**Revision comparison data**
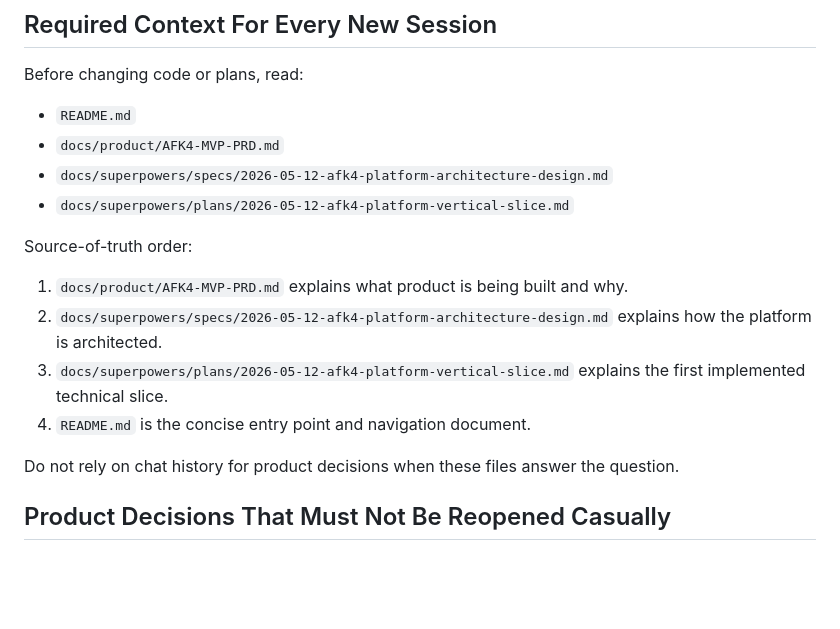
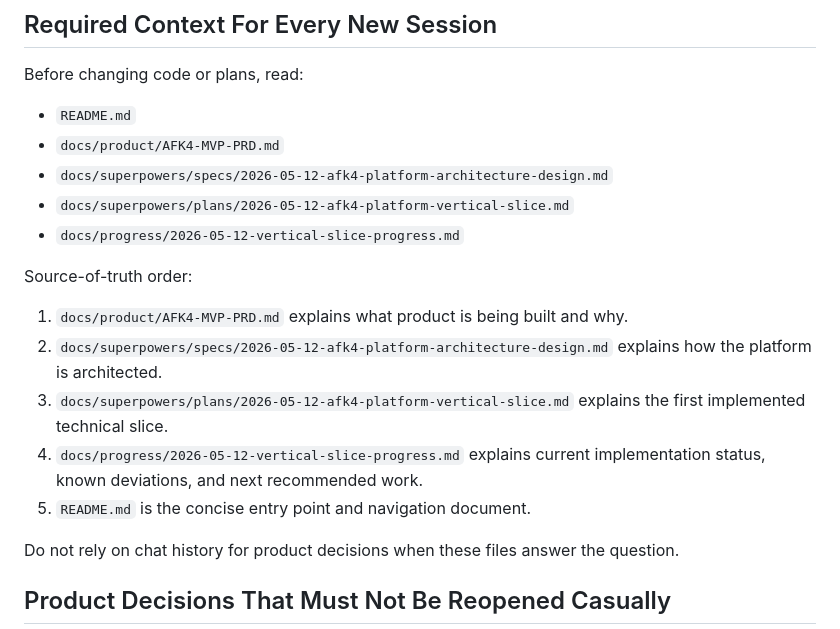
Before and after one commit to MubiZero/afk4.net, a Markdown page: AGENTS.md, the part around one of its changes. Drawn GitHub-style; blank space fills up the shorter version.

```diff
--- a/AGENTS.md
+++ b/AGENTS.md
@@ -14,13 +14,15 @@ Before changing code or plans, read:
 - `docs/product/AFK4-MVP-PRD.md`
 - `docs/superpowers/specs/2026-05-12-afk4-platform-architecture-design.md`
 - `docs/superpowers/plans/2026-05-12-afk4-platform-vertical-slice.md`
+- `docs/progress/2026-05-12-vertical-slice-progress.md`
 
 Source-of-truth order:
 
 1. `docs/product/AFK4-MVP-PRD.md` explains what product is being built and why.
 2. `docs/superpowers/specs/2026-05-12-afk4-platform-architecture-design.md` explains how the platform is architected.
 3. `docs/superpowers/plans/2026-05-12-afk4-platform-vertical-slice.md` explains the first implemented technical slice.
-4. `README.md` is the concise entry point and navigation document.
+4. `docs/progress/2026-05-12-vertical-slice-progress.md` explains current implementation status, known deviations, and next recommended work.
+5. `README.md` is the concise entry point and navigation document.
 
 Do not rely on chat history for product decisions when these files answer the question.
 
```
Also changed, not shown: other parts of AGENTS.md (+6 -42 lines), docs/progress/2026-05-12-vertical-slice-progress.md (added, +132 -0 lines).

--

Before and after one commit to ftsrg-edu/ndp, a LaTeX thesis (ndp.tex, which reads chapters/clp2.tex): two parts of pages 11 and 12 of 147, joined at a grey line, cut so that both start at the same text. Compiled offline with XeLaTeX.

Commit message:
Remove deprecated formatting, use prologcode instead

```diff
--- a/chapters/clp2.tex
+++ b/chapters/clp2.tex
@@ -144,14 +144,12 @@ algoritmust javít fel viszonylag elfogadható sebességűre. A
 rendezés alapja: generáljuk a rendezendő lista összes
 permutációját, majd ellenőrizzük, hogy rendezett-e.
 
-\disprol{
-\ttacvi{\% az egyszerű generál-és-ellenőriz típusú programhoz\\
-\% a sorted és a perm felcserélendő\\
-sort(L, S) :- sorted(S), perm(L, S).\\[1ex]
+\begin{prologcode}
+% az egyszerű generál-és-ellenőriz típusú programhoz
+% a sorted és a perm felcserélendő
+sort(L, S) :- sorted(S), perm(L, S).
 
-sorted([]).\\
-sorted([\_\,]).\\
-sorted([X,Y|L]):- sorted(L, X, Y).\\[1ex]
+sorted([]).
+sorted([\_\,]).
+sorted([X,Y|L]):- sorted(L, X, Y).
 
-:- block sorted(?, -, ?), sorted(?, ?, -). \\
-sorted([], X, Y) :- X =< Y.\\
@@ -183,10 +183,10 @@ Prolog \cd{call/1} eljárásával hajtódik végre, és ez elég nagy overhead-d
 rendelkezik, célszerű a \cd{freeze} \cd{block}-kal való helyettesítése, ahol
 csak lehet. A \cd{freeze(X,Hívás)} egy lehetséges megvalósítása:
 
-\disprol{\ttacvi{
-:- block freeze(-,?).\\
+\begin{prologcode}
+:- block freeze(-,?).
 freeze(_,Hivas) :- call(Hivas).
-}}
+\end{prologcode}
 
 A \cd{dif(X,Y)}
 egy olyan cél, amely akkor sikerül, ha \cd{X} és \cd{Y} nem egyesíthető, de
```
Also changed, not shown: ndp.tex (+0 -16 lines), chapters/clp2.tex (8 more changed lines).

--

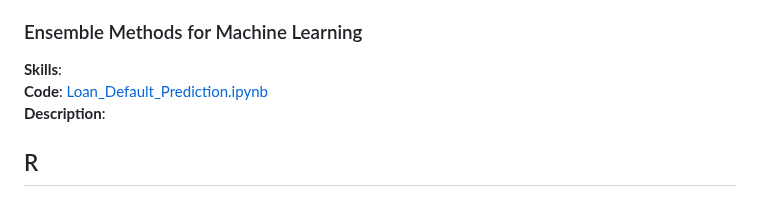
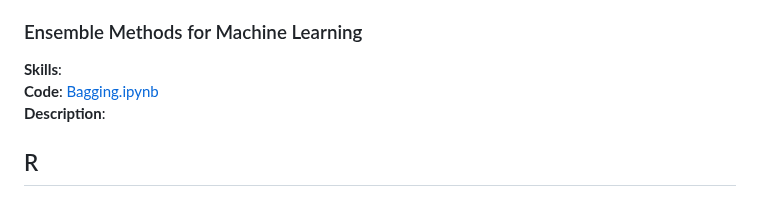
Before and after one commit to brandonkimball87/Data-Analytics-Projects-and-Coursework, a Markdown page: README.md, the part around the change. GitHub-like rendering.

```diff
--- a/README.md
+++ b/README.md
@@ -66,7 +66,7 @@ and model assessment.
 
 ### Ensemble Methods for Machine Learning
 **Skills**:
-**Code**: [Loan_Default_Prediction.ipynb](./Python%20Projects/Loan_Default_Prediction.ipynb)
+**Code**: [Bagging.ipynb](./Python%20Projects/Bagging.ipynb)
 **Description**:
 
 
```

**WHAT YOU HAVE TO DO**
Pick each line holding the word "after" out of the data and copy it.

**TASK OUTPUT**
Before and after one commit to MubiZero/afk4.net, a Markdown page: AGENTS.md, the part around one of its changes. Drawn GitHub-style; blank space fills up the shorter version.
Before and after one commit to ftsrg-edu/ndp, a LaTeX thesis (ndp.tex, which reads chapters/clp2.tex): two parts of pages 11 and 12 of 147, joined at a grey line, cut so that both start at the same text. Compiled offline with XeLaTeX.
Before and after one commit to brandonkimball87/Data-Analytics-Projects-and-Coursework, a Markdown page: README.md, the part around the change. GitHub-like rendering.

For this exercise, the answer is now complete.